They may be cute, small and fluffy but sugar gliders pose a major threat to one of the country’s most endangered birds.
The little marsupials found in various places across Australia are sadly having a severe impact on the breeding of Tasmania’s swift parrot and as a result may be culled under plans by the state government.
Currently the gliders are causing a problem as they eat swift parrot eggs, kill chicks and even adults birds, with a whopping 79 per cent of nests and 69 per cent of breeding females falling victim to the marsupials each year.
However, according to the ABC this hasn’t gone down well with not-for-profit animal rights group Animal Liberation Tasmania.
“It’s one of those difficult situations, because the swift parrot needs all the help it can get…but at the same time it’s just this disappointing cycle of government bodies and agencies viewing conservation efforts as purely ‘kill kill kill,” spokesperson Kristy Algar told the national broadcaster.
Rather than opting to cull, Algar said there are plenty of other options to consider that won’t impact other animals.
The spokesperson told the ABC the actions of humans have also led to the dwindling numbers of the parrots over the years with logging and habitat destruction.

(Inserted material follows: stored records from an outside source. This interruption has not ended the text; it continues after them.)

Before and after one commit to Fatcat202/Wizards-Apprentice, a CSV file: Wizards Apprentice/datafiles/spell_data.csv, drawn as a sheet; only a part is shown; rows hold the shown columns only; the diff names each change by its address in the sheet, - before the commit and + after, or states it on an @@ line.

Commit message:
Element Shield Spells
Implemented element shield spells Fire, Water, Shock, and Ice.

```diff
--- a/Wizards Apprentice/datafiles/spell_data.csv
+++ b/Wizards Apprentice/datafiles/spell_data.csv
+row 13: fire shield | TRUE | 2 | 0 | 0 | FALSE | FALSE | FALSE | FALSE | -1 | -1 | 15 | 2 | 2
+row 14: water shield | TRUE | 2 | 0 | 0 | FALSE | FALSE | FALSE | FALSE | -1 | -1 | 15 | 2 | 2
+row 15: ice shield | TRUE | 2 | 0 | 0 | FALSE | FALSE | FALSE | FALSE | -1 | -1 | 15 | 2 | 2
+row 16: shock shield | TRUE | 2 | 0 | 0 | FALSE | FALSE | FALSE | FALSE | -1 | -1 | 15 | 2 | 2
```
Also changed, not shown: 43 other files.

“We need to actually start looking a little bit more closely at ourselves as a species rather than blaming what we deem invasive species,” Algar said.
Animals on the land aren’t the only ones at threat of culling, with four sharks recently killed off the coast off Queensland after two people were bitten in seperate life-threatening attacks.
Read more: ‘It’s their territory’: Outrage as four sharks culled in Whitsundays
Officials from Fisheries Queensland enticed the sharks to their fate using baited lines and “humanely euthanised” the predators, despite being unsure whether they were the creatures responsible for the attacks on 46-year-old Justine Barwick and 12-year-old Hannah Papps.
However the state government’s actions have now been slammed by conservation groups and members of the public, with experts claiming the use of baited drum lines could actually make the situation worse, rather than prevent further attacks as intended.